Task.
Return each record unchanged and drop the images.

☆ ☆ ☆ ☆

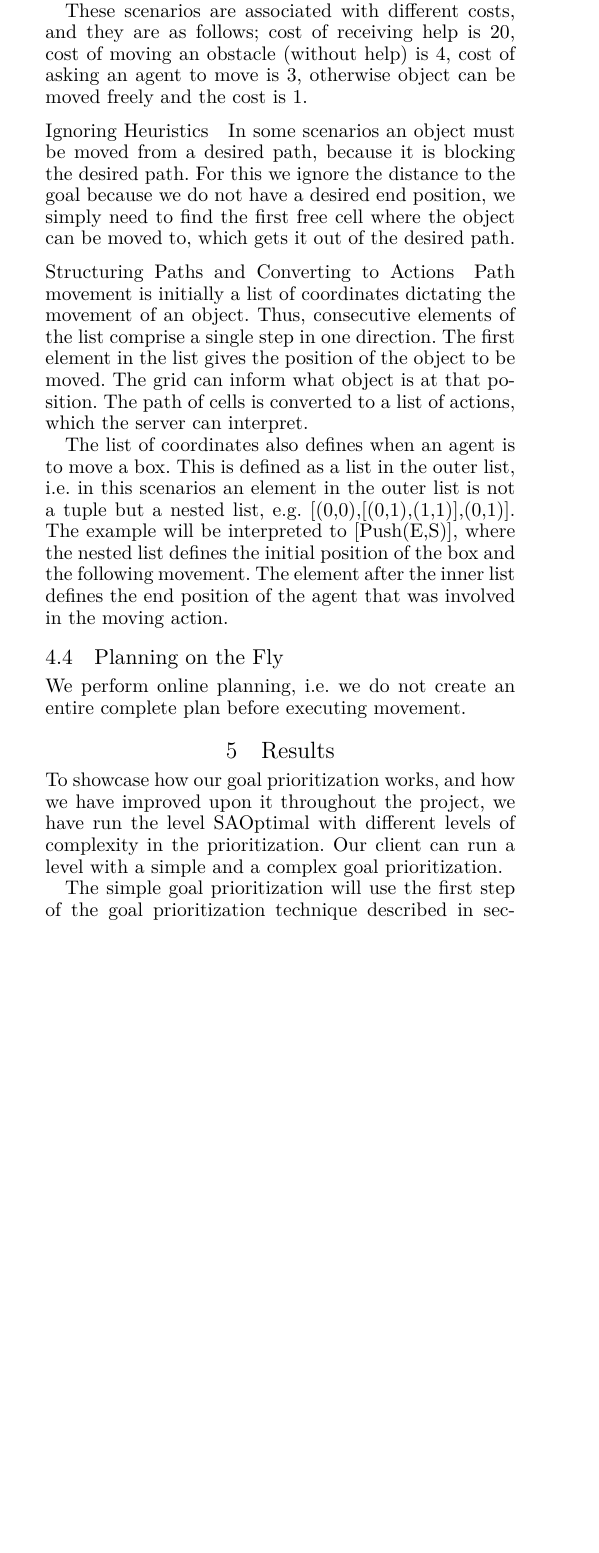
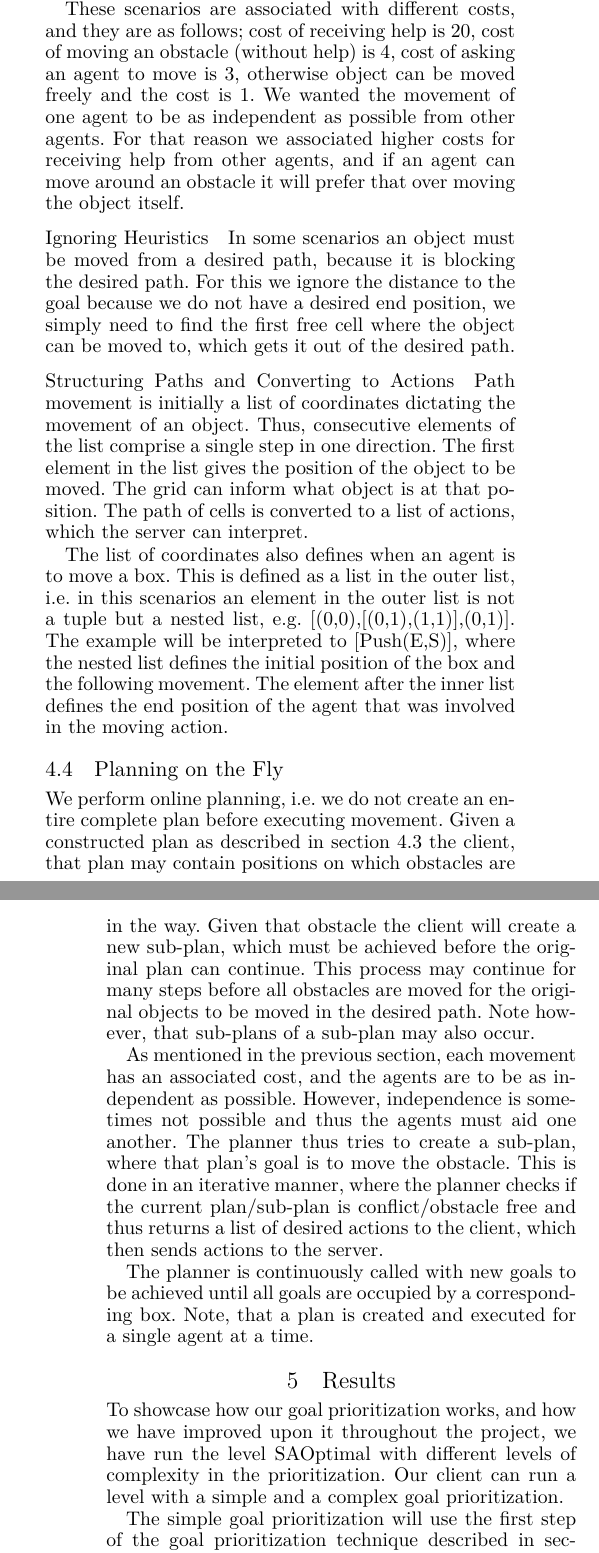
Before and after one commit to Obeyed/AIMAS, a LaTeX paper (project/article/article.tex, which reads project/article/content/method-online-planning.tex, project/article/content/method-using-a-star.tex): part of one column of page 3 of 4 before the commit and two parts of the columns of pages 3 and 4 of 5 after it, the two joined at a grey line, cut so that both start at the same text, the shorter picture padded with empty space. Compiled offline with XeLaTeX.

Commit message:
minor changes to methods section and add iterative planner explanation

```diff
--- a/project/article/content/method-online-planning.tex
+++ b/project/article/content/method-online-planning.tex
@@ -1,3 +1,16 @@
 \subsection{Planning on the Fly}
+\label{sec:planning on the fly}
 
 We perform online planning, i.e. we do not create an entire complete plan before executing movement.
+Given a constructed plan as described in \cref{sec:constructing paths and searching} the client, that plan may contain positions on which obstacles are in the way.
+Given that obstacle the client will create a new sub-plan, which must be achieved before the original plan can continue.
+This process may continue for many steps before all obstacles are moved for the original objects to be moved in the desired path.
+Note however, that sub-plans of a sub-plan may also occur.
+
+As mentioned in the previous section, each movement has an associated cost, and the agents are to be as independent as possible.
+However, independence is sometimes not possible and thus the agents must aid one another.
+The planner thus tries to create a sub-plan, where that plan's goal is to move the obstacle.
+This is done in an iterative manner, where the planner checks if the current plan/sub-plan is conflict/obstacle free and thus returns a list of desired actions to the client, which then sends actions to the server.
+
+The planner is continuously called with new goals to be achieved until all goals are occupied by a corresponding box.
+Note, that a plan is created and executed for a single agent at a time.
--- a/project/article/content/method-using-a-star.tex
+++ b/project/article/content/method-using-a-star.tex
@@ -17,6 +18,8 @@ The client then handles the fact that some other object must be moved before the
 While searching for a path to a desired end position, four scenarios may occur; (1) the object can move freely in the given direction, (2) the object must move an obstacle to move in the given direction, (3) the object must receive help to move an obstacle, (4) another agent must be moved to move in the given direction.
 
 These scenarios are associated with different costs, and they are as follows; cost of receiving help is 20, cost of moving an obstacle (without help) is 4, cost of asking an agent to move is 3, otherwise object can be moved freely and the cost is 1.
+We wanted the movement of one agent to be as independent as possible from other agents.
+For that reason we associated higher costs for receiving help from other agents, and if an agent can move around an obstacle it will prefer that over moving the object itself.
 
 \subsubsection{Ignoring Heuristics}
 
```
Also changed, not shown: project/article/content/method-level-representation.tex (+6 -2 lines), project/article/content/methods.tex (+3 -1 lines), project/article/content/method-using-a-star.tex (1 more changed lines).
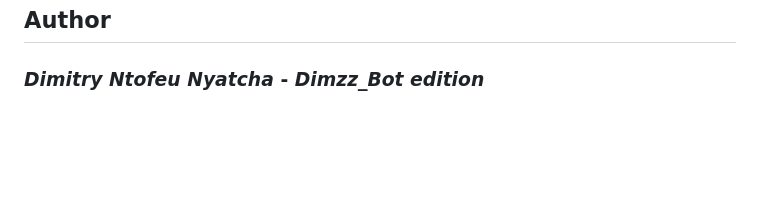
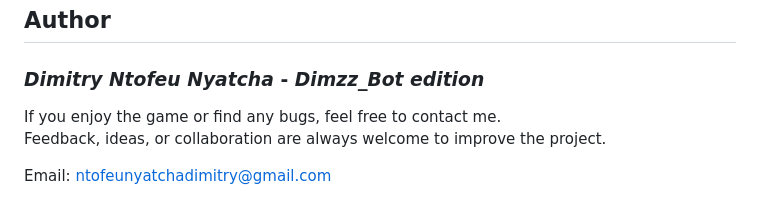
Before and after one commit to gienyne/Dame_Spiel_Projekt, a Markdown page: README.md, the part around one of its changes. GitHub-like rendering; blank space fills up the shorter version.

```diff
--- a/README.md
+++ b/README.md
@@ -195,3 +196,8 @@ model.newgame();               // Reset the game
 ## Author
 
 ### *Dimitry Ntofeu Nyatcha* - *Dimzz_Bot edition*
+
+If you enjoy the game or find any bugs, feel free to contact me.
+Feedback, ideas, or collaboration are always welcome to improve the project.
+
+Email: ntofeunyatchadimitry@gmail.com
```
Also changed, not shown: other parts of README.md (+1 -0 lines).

☆ ☆ ☆ ☆

Exercise solution.
Before and after one commit to Obeyed/AIMAS, a LaTeX paper (project/article/article.tex, which reads project/article/content/method-online-planning.tex, project/article/content/method-using-a-star.tex): part of one column of page 3 of 4 before the commit and two parts of the columns of pages 3 and 4 of 5 after it, the two joined at a grey line, cut so that both start at the same text, the shorter picture padded with empty space. Compiled offline with XeLaTeX.

Commit message:
minor changes to methods section and add iterative planner explanation

```diff
--- a/project/article/content/method-online-planning.tex
+++ b/project/article/content/method-online-planning.tex
@@ -1,3 +1,16 @@
 \subsection{Planning on the Fly}
+\label{sec:planning on the fly}
 
 We perform online planning, i.e. we do not create an entire complete plan before executing movement.
+Given a constructed plan as described in \cref{sec:constructing paths and searching} the client, that plan may contain positions on which obstacles are in the way.
+Given that obstacle the client will create a new sub-plan, which must be achieved before the original plan can continue.
+This process may continue for many steps before all obstacles are moved for the original objects to be moved in the desired path.
+Note however, that sub-plans of a sub-plan may also occur.
+
+As mentioned in the previous section, each movement has an associated cost, and the agents are to be as independent as possible.
+However, independence is sometimes not possible and thus the agents must aid one another.
+The planner thus tries to create a sub-plan, where that plan's goal is to move the obstacle.
+This is done in an iterative manner, where the planner checks if the current plan/sub-plan is conflict/obstacle free and thus returns a list of desired actions to the client, which then sends actions to the server.
+
+The planner is continuously called with new goals to be achieved until all goals are occupied by a corresponding box.
+Note, that a plan is created and executed for a single agent at a time.
--- a/project/article/content/method-using-a-star.tex
+++ b/project/article/content/method-using-a-star.tex
@@ -17,6 +18,8 @@ The client then handles the fact that some other object must be moved before the
 While searching for a path to a desired end position, four scenarios may occur; (1) the object can move freely in the given direction, (2) the object must move an obstacle to move in the given direction, (3) the object must receive help to move an obstacle, (4) another agent must be moved to move in the given direction.
 
 These scenarios are associated with different costs, and they are as follows; cost of receiving help is 20, cost of moving an obstacle (without help) is 4, cost of asking an agent to move is 3, otherwise object can be moved freely and the cost is 1.
+We wanted the movement of one agent to be as independent as possible from other agents.
+For that reason we associated higher costs for receiving help from other agents, and if an agent can move around an obstacle it will prefer that over moving the object itself.
 
 \subsubsection{Ignoring Heuristics}
 
```
Also changed, not shown: project/article/content/method-level-representation.tex (+6 -2 lines), project/article/content/methods.tex (+3 -1 lines), project/article/content/method-using-a-star.tex (1 more changed lines).
Before and after one commit to gienyne/Dame_Spiel_Projekt, a Markdown page: README.md, the part around one of its changes. GitHub-like rendering; blank space fills up the shorter version.

```diff
--- a/README.md
+++ b/README.md
@@ -195,3 +196,8 @@ model.newgame();               // Reset the game
 ## Author
 
 ### *Dimitry Ntofeu Nyatcha* - *Dimzz_Bot edition*
+
+If you enjoy the game or find any bugs, feel free to contact me.
+Feedback, ideas, or collaboration are always welcome to improve the project.
+
+Email: ntofeunyatchadimitry@gmail.com
```
Also changed, not shown: other parts of README.md (+1 -0 lines).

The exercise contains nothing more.